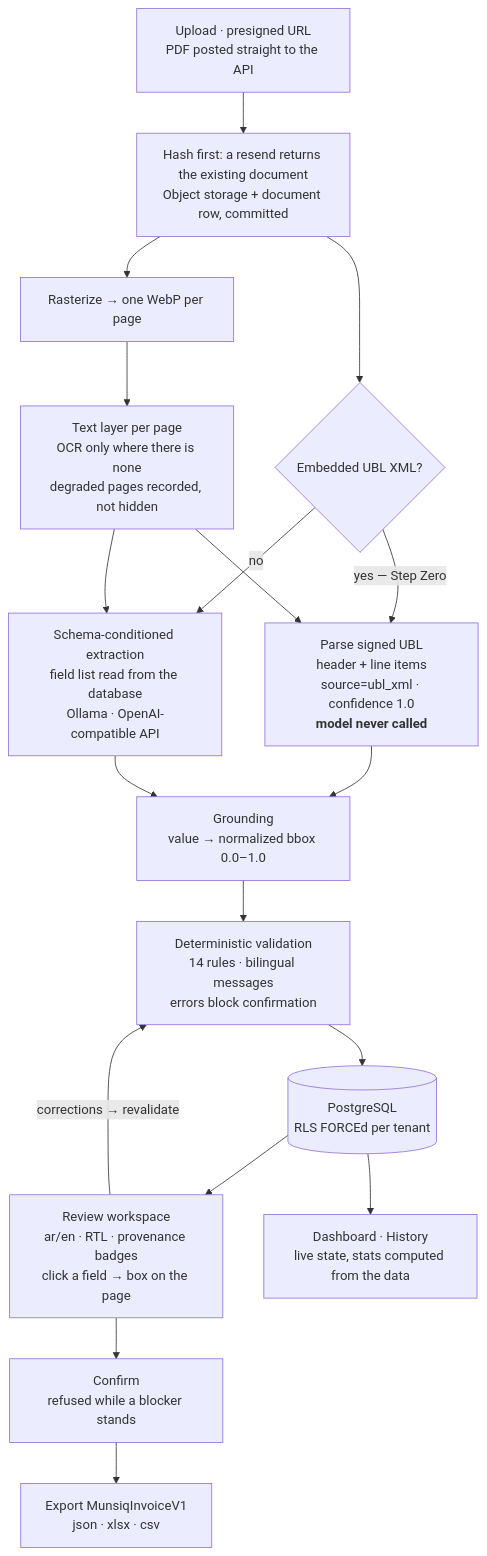
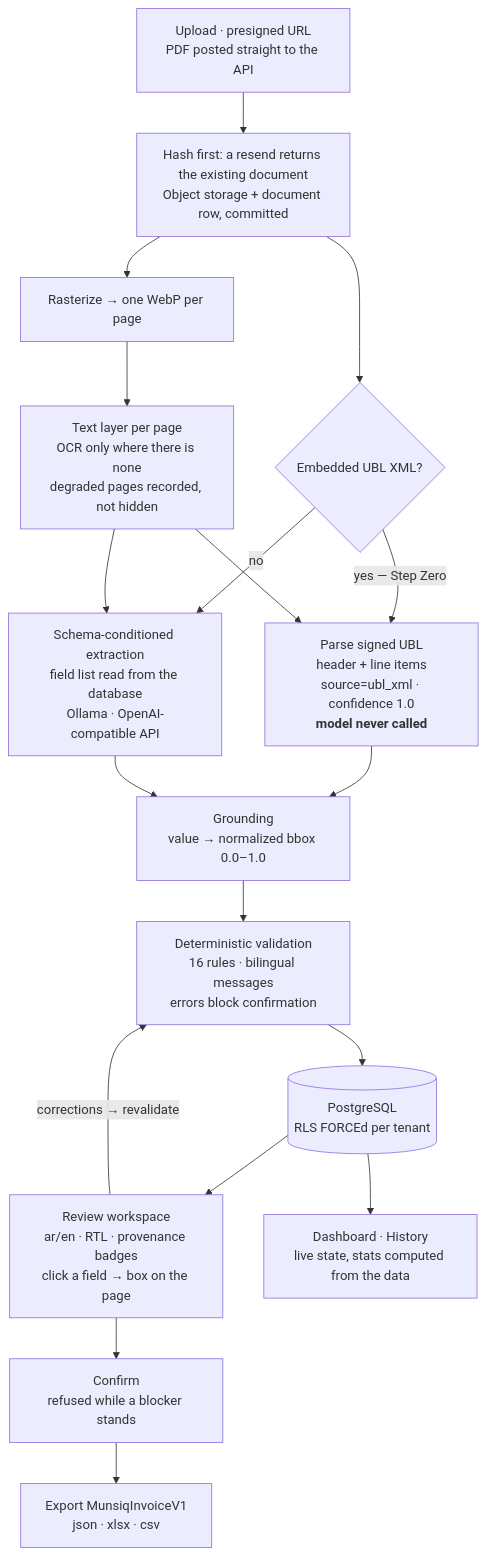
One commit to MuathDs/munsiq changed the diagram in README.md. Above: the diagram before and after it, drawn with Mermaid. The commit also changed other lines of this file and 11 other files, not shown here.

````diff
--- a/README.md
+++ b/README.md
@@ -36,20 +36,20 @@
 ```mermaid
 flowchart TD
     A["Upload · presigned URL<br/>PDF posted straight to the API"] --> B["Hash first: a resend returns the existing document<br/>Object storage + document row, committed"]
     B --> C{"Embedded UBL XML?"}
     C -->|"yes — Step Zero"| D["Parse signed UBL<br/>header + line items<br/>source=ubl_xml · confidence 1.0<br/><b>model never called</b>"]
     C -->|"no"| E["Schema-conditioned extraction<br/>field list read from the database<br/>Ollama · OpenAI-compatible API"]
     B --> F["Rasterize → one WebP per page"]
     F --> G["Text layer per page<br/>OCR only where there is none<br/>degraded pages recorded, not hidden"]
     G --> D
     G --> E
     D --> H["Grounding<br/>value → normalized bbox 0.0–1.0"]
     E --> H
-    H --> I["Deterministic validation<br/>14 rules · bilingual messages<br/>errors block confirmation"]
+    H --> I["Deterministic validation<br/>16 rules · bilingual messages<br/>errors block confirmation"]
     I --> J[("PostgreSQL<br/>RLS FORCEd per tenant")]
     J --> K["Review workspace<br/>ar/en · RTL · provenance badges<br/>click a field → box on the page"]
     K -->|"corrections → revalidate"| I
     K --> L["Confirm<br/>refused while a blocker stands"]
     L --> M["Export MunsiqInvoiceV1<br/>json · xlsx · csv"]
     J --> N["Dashboard · History<br/>live state, stats computed from the data"]
 ```
````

★ ★ ★

**Task description:** Please find each line in the records above that holds the word "README", and copy it.

**Expected answer:**
One commit to MuathDs/munsiq changed the diagram in README.md. Above: the diagram before and after it, drawn with Mermaid. The commit also changed other lines of this file and 11 other files, not shown here.
--- a/README.md
+++ b/README.md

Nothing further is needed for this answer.